ARTM – Atmospheric Radionuclide Transport Model
During operation of nuclear power plants, minimal quantities of radioactive substances are discharged with exhaust air through the stack into the biosphere. The contaminants disperse with the wind and may partly also deposit on the ground. According to § 47 of the Radiation Protection Ordinance, these discharges must be limited in a way that the maximum annual effective dose of 0.3 mSv for individuals is not exceeded.
Operators of nuclear power plants have to demonstrate at regular intervals that these limits are not exceeded and that even discharges that lie below these limits will be kept as low as reasonably practicable. The data provided by the plant operators are regularly checked by the supervisory authorities for compliance with the legal limits as part of the supervision procedure. To do so, the authorities use i.a. simulation tools, so-called dispersion programs.
What is ARTM?
ARTM is a program system developed by GRS and the engineering firm Janicke by order of the Federal Ministry for the Environment, Nature Conservation and Nuclear safety (BMU) and the Federal Office for Radiation Protection (BfS). It simulates the atmospheric dispersion of released airborne radioactive substances as well as subsequent deposition of the materials on the ground, taking into account their physical and chemical properties that govern their deposition behaviour. ARTM reflects the current state of the art in science and technology. For example, it complies with the current requirements of the administrative provision “Technical Guideline for Air Pollution Control (TA-Luft)” of the Federal Immission Control Act.

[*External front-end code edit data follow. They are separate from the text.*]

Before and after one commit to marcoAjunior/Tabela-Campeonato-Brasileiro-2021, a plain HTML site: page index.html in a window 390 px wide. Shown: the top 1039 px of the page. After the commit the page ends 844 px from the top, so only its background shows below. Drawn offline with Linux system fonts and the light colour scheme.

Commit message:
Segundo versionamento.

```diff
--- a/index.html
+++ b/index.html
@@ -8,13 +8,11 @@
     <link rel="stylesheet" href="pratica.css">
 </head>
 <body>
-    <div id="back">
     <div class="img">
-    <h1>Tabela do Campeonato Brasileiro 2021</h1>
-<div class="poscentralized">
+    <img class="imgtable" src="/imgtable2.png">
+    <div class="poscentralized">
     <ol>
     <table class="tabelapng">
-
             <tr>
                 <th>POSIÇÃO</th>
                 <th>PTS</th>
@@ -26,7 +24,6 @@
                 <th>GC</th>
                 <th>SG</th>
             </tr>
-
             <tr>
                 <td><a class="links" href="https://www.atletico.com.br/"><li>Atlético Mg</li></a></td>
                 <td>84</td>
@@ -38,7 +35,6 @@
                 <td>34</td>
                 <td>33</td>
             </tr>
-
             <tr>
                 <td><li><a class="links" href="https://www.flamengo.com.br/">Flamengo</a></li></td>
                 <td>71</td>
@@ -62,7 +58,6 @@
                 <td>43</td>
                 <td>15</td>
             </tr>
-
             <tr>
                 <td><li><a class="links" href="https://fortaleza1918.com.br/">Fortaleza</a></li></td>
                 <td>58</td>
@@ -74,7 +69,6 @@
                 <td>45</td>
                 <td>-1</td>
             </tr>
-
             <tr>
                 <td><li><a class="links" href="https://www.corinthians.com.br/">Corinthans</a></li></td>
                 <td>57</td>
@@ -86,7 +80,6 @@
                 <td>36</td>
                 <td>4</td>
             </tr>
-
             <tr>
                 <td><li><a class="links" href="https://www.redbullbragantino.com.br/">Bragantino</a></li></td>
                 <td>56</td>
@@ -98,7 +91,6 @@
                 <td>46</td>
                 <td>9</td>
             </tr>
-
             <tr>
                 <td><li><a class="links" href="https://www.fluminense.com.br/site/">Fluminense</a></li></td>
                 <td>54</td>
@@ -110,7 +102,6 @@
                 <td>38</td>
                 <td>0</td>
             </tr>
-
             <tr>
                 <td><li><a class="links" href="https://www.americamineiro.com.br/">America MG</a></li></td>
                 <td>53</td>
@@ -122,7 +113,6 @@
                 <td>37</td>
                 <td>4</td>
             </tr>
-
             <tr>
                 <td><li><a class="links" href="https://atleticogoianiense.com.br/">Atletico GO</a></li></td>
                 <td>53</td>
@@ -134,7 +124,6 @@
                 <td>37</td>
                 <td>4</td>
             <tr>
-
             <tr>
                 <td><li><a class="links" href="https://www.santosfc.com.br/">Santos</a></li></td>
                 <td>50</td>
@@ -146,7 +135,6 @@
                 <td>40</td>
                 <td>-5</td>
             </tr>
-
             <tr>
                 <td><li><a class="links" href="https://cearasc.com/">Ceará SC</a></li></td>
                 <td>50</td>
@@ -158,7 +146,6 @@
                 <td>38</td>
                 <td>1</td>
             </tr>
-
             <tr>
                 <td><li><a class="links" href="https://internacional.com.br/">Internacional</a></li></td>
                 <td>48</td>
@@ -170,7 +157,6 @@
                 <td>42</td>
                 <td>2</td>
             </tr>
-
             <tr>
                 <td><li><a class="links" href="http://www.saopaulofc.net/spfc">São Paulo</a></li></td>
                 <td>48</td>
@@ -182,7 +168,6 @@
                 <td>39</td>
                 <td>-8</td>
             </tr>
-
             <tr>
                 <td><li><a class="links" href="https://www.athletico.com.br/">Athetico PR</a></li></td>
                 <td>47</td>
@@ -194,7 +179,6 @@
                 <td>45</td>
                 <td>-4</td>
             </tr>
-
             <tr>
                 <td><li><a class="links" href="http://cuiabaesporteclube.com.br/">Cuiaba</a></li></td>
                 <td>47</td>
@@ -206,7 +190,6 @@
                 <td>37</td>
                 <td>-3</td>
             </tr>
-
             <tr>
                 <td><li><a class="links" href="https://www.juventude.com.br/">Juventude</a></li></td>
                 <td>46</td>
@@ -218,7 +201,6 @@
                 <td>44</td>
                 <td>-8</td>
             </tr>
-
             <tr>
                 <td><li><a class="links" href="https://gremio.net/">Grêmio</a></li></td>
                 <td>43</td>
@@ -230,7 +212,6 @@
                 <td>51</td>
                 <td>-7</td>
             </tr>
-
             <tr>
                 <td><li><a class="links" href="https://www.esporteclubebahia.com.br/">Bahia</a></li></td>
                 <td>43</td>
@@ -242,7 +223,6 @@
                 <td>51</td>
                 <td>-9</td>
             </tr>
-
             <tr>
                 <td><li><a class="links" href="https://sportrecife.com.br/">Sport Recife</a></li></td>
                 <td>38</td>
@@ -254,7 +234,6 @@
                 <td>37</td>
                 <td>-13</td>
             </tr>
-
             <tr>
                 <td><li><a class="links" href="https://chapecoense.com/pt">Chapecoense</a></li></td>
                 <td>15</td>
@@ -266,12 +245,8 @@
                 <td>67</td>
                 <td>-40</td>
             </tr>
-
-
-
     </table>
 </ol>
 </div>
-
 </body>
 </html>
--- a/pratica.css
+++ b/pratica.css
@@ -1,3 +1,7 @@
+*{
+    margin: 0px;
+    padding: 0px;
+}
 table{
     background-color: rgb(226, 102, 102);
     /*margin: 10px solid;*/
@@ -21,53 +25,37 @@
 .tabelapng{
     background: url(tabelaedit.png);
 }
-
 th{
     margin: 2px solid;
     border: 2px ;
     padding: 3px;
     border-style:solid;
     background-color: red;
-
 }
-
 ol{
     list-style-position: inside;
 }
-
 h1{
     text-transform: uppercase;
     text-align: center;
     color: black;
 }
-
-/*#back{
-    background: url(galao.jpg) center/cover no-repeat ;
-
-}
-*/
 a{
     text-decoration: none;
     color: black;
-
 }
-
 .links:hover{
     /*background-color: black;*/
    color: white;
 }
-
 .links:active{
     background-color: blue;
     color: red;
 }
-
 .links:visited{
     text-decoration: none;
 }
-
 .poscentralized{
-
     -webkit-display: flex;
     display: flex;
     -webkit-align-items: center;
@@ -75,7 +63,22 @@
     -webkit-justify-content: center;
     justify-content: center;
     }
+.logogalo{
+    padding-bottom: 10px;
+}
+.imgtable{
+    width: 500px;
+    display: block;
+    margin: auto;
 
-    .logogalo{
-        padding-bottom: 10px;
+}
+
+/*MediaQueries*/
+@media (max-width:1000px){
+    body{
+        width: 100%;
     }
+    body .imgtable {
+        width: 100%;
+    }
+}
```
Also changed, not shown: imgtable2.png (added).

By means of the DARTM dose module developed by the Federal Office for Radiation Protection (BfS), it is possible to determine the maximum additional dose caused by the discharged radionuclides from the radionuclide concentration calculated by ARTM. The DARTM 1.5 dose module is included in the code package GO-ARTM 2.0.
Development: From AUSTAL2000 to GO-ARTM
ARTM is based on the AUSTAL2000 code package. AUSTAL2000 was designed for modelling the dispersion of so called conventional air pollutants, i.e. non-radioactive pollutants, and uses a Lagrangian particle dispersion model in combination of a diagnostic flow model.
ARTM was adapted and extended to consider airborne radioactive substances: For this purpose, algorithms for the consideration of gamma cloud radiation as well as the washout of radioactive particles by precipitation – the so-called wet deposition – were developed and implemented into the existing source code of the AUSTAL2000 version 2.2.11. Thus, ARTM features the flexible and realistic modelling of the spatial distribution of radionuclide concentrations and dry and wet radionuclide deposition. The extended ARTM code package contains the diagnostic flow model TALdia and the graphical user interface GO-ARTM developed by GRS. This user interface allows for a user-friendly control and evaluation of ARTM, TALdia and DARTM calculations. Further auxiliary programs facilitate this process and extend the analysis possibilities.